And yet, last fall, as she contemplated the peeling green linoleum floor in the kitchen of the 1880s farmhouse in Silver Spring, rain pouring down that awful palm tree wallpaper, Sue Eynon Lark decided to make an offer. Developers with deep pockets were outbidding each other for the right to tear the ramshackle old place down and replace it with five McMansions. But Lark had a vision. She'd been searching for the perfect place for two years. And she knew immediately that this was it.
There was no central heating. And she didn't care. There was no way she could afford the $799,000 asking price. And she didn't care. Seven different insurance companies turned her down before Lloyd's of London agreed. And by December, she and her partner, Nancy Eynon Lark, owned the old farmhouse.
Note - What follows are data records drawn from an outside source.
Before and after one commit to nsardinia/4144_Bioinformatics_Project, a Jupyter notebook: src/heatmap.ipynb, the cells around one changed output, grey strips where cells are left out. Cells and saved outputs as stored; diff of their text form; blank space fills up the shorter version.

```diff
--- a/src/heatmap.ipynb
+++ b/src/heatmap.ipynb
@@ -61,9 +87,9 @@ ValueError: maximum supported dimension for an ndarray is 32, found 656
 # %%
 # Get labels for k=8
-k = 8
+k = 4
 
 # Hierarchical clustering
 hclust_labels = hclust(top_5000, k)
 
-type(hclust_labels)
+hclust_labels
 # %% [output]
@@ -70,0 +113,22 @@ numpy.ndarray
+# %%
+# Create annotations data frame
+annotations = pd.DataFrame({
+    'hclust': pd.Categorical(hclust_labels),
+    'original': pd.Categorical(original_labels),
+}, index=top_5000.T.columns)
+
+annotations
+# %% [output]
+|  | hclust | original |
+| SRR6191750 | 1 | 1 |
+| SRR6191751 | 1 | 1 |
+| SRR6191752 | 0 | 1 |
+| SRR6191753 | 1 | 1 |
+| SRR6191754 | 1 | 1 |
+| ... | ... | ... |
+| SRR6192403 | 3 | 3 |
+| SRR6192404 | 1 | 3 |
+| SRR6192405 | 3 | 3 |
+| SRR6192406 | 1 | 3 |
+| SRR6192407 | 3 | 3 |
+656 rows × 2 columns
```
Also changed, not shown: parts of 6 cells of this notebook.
The vision was as simple as it was unusual: find a big house, preferably one with character, restore it lovingly, build bed-and-breakfast-like private suites and make comfortable common rooms. And create an affordable community for teachers.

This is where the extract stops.